Aspalathin is a C-glucosyl dihydrochalcone that is abundantly present in Aspalathus linearis. This endemic South African plant, belonging to the Cape Floristic region, is normally used for production of rooibos, a herbal tea. Aspalathin was valued initially only as precursor in the formation of the characteristic red-brown colour of "fermented" rooibos, but the hype about the potential role of natural antioxidants to alleviate oxidative stress, shifted interest in aspalathin to its antioxidant properties and subsequently, its potential role to improve metabolic syndrome, a disease condition interrelated with oxidative stress.

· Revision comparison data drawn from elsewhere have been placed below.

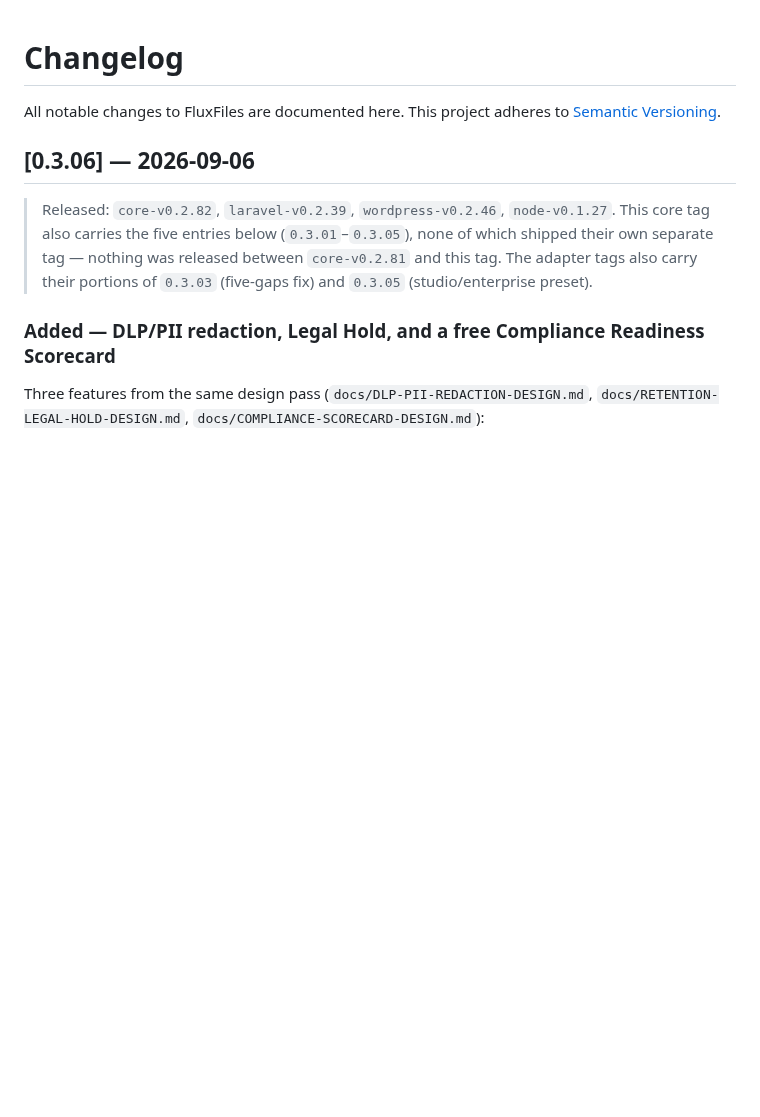
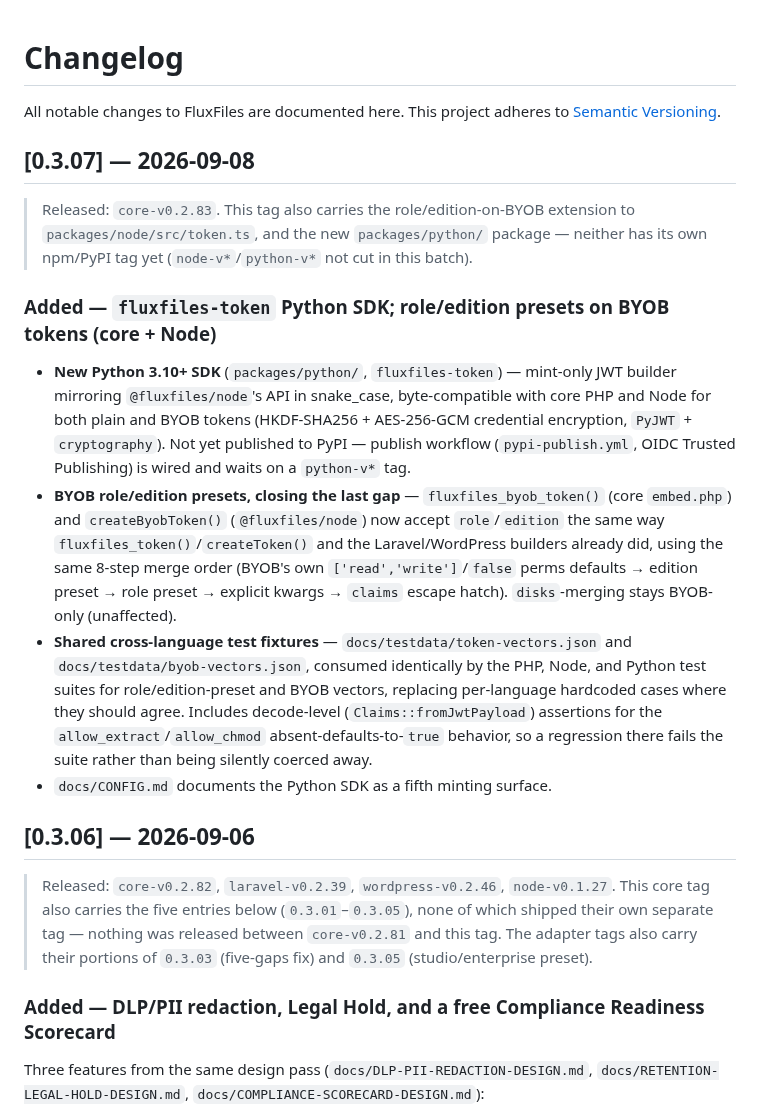
Before and after one commit to thai-pc/fluxfiles, a Markdown page: CHANGELOG.md, the part around the change. Drawn GitHub-style; blank space fills up the shorter version.

Commit message:
docs: changelog entry for core-v0.2.83 (Python token SDK, BYOB role/edition presets)
Co-Authored-By: Claude Sonnet 5 <noreply@anthropic.com>

```diff
--- a/CHANGELOG.md
+++ b/CHANGELOG.md
@@ -2,6 +2,37 @@
 
 All notable changes to FluxFiles are documented here. This project adheres to
 [Semantic Versioning](https://semver.org/).
+
+## [0.3.07] — 2026-09-08
+
+> Released: `core-v0.2.83`. This tag also carries the role/edition-on-BYOB
+> extension to `packages/node/src/token.ts`, and the new `packages/python/`
+> package — neither has its own npm/PyPI tag yet (`node-v*`/`python-v*` not
+> cut in this batch).
+
+### Added — `fluxfiles-token` Python SDK; role/edition presets on BYOB tokens (core + Node)
+
+- **New Python 3.10+ SDK** (`packages/python/`, `fluxfiles-token`) — mint-only
+  JWT builder mirroring `@fluxfiles/node`'s API in snake_case, byte-compatible
+  with core PHP and Node for both plain and BYOB tokens (HKDF-SHA256 +
+  AES-256-GCM credential encryption, `PyJWT` + `cryptography`). Not yet
+  published to PyPI — publish workflow (`pypi-publish.yml`, OIDC Trusted
+  Publishing) is wired and waits on a `python-v*` tag.
+- **BYOB role/edition presets, closing the last gap** — `fluxfiles_byob_token()`
+  (core `embed.php`) and `createByobToken()` (`@fluxfiles/node`) now accept
+  `role`/`edition` the same way `fluxfiles_token()`/`createToken()` and the
+  Laravel/WordPress builders already did, using the same 8-step merge order
+  (BYOB's own `['read','write']`/`false` perms defaults → edition preset →
+  role preset → explicit kwargs → `claims` escape hatch). `disks`-merging
+  stays BYOB-only (unaffected).
+- **Shared cross-language test fixtures** — `docs/testdata/token-vectors.json`
+  and `docs/testdata/byob-vectors.json`, consumed identically by the PHP,
+  Node, and Python test suites for role/edition-preset and BYOB vectors,
+  replacing per-language hardcoded cases where they should agree. Includes
+  decode-level (`Claims::fromJwtPayload`) assertions for the
+  `allow_extract`/`allow_chmod` absent-defaults-to-`true` behavior, so a
+  regression there fails the suite rather than being silently coerced away.
+- `docs/CONFIG.md` documents the Python SDK as a fifth minting surface.
 
 ## [0.3.06] — 2026-09-06
 
```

The potential use of aspalathin or aspalathin-rich rooibos extracts as a condition-specific nutraceutical is hampered by the limited supply of green rooibos (i.e., "unfermented" plant material) and low levels in "fermented" rooibos, providing incentive for its synthesis. In vitro and in vivo studies relating to the metabolic activity of aspalathin are discussed and cellular mechanisms by which aspalathin improves glucose and lipid metabolism are proposed. Other aspects covered in this review, which are relevant in view of the potential use of aspalathin as an adjunctive therapy, include its poor stability and bioavailability, as well as potential adverse herb-drug interactions, in particular interference with the metabolism of certain commonly prescribed chronic medications for hyperglycaemia and dyslipidaemia.
Georg Thieme Verlag KG Stuttgart · New York.